Objective: This article aims to test whether a workplace wellness program reduces health care cost for higher risk employees or employees with greater participation. Methods: The program effect on costs was estimated using a generalized linear model with a log-link function using a difference-indifference framework with a propensity score matched sample of employees using claims and program data from a large US firm from 2003 to 2011. Results: The program targeting higher risk employees did not yield cost savings.

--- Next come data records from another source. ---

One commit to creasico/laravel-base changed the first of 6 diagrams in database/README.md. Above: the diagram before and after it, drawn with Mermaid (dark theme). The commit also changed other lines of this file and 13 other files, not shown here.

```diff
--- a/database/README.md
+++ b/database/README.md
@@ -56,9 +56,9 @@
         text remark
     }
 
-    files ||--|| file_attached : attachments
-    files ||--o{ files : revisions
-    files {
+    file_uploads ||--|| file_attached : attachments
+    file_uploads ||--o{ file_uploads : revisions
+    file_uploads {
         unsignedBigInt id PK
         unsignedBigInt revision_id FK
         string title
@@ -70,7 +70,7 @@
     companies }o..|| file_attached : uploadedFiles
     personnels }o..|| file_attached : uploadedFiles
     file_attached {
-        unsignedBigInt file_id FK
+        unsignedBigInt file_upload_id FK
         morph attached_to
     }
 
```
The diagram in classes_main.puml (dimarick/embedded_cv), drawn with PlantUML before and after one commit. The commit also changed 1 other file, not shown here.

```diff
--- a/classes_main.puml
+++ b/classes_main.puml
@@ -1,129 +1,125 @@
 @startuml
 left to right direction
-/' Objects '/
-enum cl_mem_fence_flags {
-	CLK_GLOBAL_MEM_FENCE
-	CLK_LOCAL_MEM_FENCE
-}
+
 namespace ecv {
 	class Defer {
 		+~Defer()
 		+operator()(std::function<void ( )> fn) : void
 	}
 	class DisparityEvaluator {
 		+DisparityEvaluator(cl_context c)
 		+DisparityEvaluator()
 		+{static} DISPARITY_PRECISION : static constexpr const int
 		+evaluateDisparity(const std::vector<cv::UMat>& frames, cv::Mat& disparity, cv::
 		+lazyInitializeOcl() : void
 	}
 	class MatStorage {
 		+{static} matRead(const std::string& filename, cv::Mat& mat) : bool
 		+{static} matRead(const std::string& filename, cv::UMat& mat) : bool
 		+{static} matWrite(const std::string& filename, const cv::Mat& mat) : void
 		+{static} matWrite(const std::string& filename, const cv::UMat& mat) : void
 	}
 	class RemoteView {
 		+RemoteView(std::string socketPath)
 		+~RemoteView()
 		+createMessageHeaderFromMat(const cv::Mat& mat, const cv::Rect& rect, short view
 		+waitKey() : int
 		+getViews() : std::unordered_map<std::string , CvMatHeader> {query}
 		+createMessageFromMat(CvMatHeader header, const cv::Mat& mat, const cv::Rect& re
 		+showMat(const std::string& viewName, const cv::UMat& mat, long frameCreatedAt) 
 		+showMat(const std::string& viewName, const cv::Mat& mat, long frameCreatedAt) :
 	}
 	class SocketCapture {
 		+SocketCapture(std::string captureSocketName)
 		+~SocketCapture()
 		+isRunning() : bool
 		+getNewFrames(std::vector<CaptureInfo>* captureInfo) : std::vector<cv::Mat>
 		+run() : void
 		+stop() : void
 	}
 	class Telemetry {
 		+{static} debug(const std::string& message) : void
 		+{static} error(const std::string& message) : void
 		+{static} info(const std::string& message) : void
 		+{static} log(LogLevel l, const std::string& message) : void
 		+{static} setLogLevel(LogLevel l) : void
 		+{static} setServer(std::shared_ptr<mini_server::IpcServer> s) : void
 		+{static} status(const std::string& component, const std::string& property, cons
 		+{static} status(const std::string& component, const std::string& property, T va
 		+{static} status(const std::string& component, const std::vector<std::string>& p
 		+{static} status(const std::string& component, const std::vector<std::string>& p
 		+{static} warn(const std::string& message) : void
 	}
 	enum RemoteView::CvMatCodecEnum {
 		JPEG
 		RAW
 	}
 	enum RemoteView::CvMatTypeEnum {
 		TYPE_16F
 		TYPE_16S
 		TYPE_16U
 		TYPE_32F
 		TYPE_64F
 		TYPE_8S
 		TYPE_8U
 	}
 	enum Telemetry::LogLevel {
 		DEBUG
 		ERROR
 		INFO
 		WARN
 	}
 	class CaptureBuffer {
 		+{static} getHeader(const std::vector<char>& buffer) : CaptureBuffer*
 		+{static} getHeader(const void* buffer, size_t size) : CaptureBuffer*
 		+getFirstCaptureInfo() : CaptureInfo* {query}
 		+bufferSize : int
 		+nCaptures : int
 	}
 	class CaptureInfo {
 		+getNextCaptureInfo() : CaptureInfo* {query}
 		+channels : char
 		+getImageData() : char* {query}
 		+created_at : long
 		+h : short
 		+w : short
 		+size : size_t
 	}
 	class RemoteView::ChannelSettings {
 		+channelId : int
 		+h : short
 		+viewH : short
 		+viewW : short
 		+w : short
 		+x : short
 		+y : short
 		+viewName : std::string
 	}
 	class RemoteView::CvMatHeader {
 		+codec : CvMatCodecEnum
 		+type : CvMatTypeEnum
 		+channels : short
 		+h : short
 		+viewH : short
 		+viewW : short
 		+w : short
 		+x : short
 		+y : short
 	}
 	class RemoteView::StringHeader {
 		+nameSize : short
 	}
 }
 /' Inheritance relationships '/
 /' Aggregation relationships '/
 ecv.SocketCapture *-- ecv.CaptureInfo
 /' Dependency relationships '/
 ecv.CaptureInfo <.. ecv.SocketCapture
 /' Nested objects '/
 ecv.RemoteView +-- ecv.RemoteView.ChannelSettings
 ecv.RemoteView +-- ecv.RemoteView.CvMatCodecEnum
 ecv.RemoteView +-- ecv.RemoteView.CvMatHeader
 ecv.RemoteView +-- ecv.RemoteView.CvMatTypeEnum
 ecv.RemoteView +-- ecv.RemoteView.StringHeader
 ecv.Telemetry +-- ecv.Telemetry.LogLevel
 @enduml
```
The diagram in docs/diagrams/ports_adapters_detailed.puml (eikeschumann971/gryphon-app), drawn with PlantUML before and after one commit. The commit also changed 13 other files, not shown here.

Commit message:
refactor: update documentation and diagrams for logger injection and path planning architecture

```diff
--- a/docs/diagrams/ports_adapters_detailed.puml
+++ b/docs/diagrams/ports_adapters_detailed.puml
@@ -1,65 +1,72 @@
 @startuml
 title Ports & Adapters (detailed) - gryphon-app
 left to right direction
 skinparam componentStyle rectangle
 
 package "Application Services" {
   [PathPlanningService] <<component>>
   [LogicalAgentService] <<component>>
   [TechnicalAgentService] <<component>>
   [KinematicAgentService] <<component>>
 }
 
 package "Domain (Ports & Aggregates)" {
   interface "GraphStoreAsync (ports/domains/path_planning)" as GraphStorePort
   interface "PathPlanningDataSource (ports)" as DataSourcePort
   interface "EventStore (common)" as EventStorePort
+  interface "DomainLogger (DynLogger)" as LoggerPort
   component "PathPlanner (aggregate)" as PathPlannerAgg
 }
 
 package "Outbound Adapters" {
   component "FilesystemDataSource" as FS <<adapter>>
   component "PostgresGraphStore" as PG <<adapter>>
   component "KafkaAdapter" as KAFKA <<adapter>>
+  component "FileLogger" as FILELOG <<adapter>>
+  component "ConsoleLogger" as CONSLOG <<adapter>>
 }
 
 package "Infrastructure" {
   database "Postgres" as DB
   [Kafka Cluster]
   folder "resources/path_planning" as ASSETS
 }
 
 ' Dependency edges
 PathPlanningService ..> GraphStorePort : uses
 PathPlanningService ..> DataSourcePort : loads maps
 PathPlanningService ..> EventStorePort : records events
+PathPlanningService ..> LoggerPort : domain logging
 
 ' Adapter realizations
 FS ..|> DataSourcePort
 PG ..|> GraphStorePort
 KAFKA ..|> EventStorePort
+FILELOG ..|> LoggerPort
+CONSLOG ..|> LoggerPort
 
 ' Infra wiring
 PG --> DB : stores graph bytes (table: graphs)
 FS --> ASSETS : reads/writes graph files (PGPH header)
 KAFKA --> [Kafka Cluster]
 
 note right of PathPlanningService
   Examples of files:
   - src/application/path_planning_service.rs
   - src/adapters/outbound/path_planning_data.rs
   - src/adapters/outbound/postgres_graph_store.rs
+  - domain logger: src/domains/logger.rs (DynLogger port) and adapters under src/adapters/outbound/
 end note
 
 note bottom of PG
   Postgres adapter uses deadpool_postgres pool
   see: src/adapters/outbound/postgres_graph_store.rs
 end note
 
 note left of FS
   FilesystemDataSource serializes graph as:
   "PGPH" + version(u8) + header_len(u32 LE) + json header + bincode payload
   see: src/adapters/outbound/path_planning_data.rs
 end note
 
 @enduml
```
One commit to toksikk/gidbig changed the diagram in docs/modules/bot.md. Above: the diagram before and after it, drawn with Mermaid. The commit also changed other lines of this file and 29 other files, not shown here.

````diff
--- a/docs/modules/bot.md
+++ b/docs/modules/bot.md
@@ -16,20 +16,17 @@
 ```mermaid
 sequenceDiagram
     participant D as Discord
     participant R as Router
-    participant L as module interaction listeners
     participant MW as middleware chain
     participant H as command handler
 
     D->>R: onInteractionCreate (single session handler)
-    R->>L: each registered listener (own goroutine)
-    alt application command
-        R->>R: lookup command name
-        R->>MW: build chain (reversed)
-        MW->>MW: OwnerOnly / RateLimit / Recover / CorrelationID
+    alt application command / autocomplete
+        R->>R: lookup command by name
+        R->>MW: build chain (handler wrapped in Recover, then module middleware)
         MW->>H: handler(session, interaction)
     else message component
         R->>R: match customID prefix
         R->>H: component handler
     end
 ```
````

Employees participating in five or more sessions aimed at encouraging more healthful living had about 20 lower per member per month costs relative to matched comparisons (P=0.002). Conclusions: Our results add to the growing evidence base that workplace wellness programs aimed at primary prevention do not reduce health care cost, with the exception of those employees who choose to participate more actively.
|Original language||English (US)|
|Number of pages||5|
|Journal||Journal of Occupational and Environmental Medicine|
|Publication status||Published - Jan 1 2015|
ASJC Scopus subject areas
- Public Health, Environmental and Occupational Health